:: Exercise data

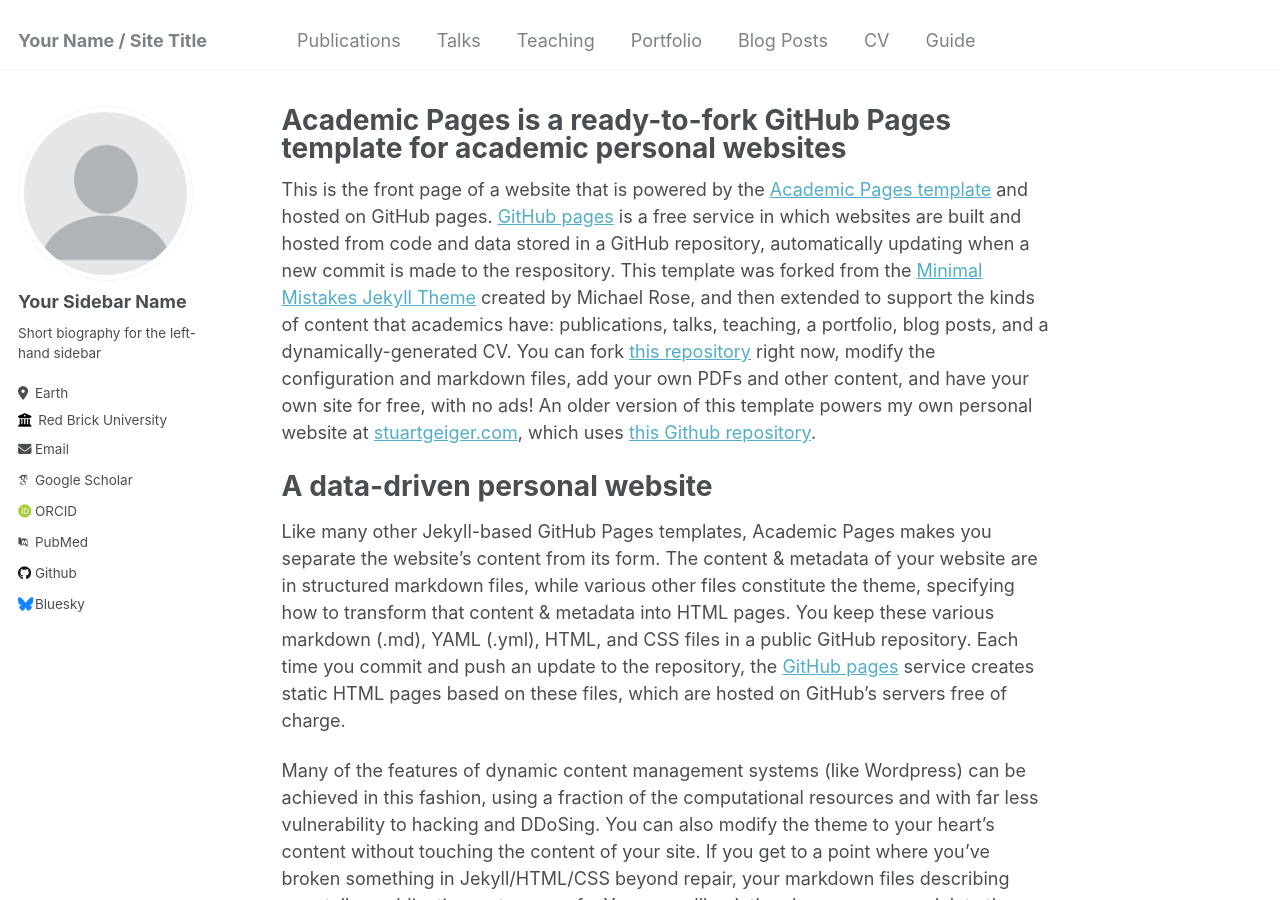
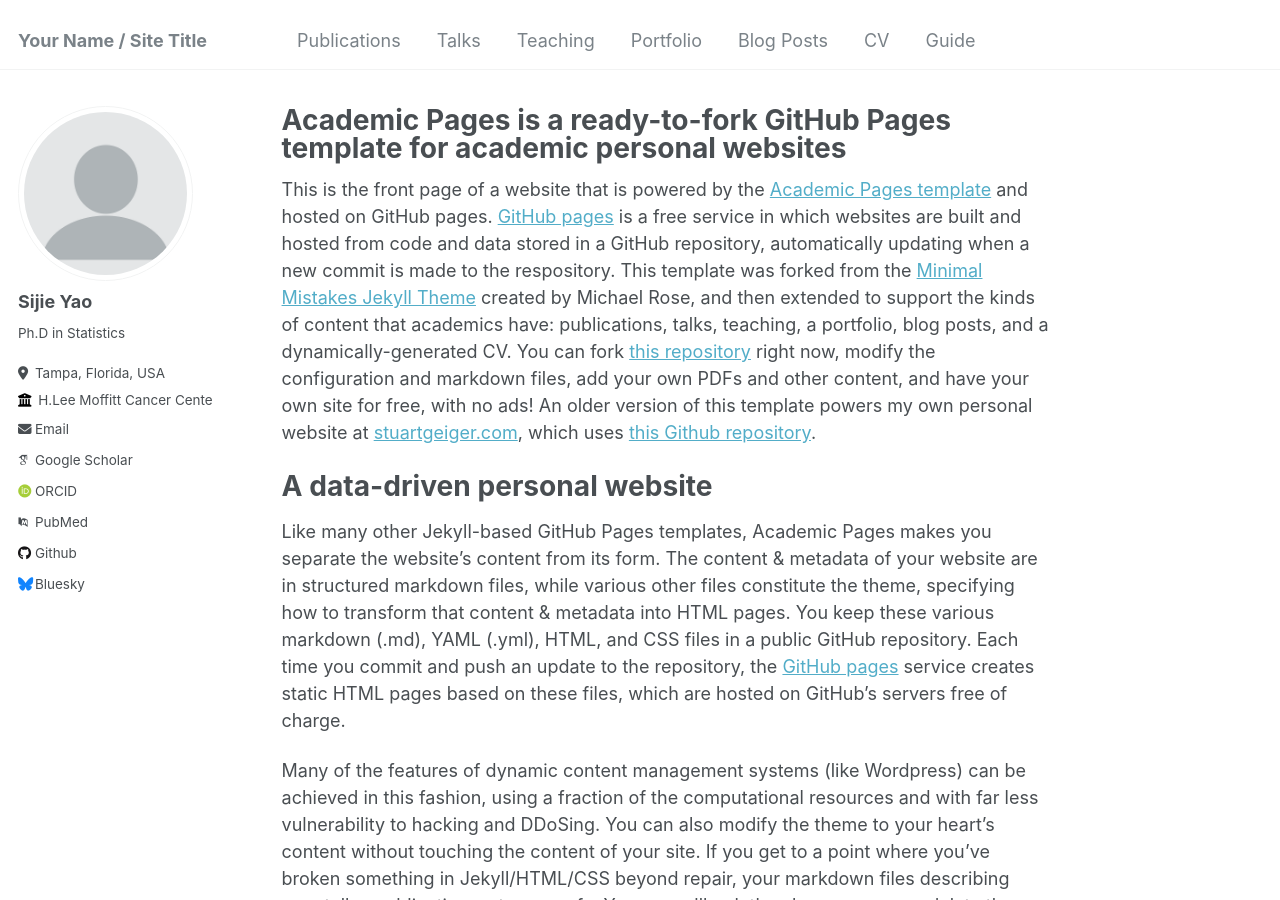
Before and after one commit to topycyao/SY, a Jekyll site: the page built from _pages/about.md, in a window 1280 px wide and 900 px high. Built offline with Jekyll 4.4.1, drawn with Linux system fonts in a browser that asks for light colours; some web fonts are replaced.

Commit message:
Update _config.yml

```diff
--- a/_config.yml
+++ b/_config.yml
@@ -22,13 +22,13 @@ repository               : "academicpages/academicpages.github.io"
 author:
   # Biographic information
   avatar           : "profile.png"
-  name             : "Your Sidebar Name"
+  name             : "Sijie Yao"
   pronouns         : # example: "she/her"
-  bio              : "Short biography for the left-hand sidebar"
-  location         : "Earth"
-  employer         : "Red Brick University"
+  bio              : "Ph.D in Statistics"
+  location         : "Tampa, Florida, USA"
+  employer         : "H.Lee Moffitt Cancer Center"
   uri              : # URL
-  email            : "none@example.org"
+  email            : "sijie.yao@moffitt.org"
 
   # Academic websites
   arxiv            : # URL - Update with the correct link to your profile
```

::::

▸ Your instructions
Without the pictures, reproduce every entry exactly as written.

▸ Completed task
Before and after one commit to topycyao/SY, a Jekyll site: the page built from _pages/about.md, in a window 1280 px wide and 900 px high. Built offline with Jekyll 4.4.1, drawn with Linux system fonts in a browser that asks for light colours; some web fonts are replaced.

Commit message:
Update _config.yml

```diff
--- a/_config.yml
+++ b/_config.yml
@@ -22,13 +22,13 @@ repository               : "academicpages/academicpages.github.io"
 author:
   # Biographic information
   avatar           : "profile.png"
-  name             : "Your Sidebar Name"
+  name             : "Sijie Yao"
   pronouns         : # example: "she/her"
-  bio              : "Short biography for the left-hand sidebar"
-  location         : "Earth"
-  employer         : "Red Brick University"
+  bio              : "Ph.D in Statistics"
+  location         : "Tampa, Florida, USA"
+  employer         : "H.Lee Moffitt Cancer Center"
   uri              : # URL
-  email            : "none@example.org"
+  email            : "sijie.yao@moffitt.org"
 
   # Academic websites
   arxiv            : # URL - Update with the correct link to your profile
```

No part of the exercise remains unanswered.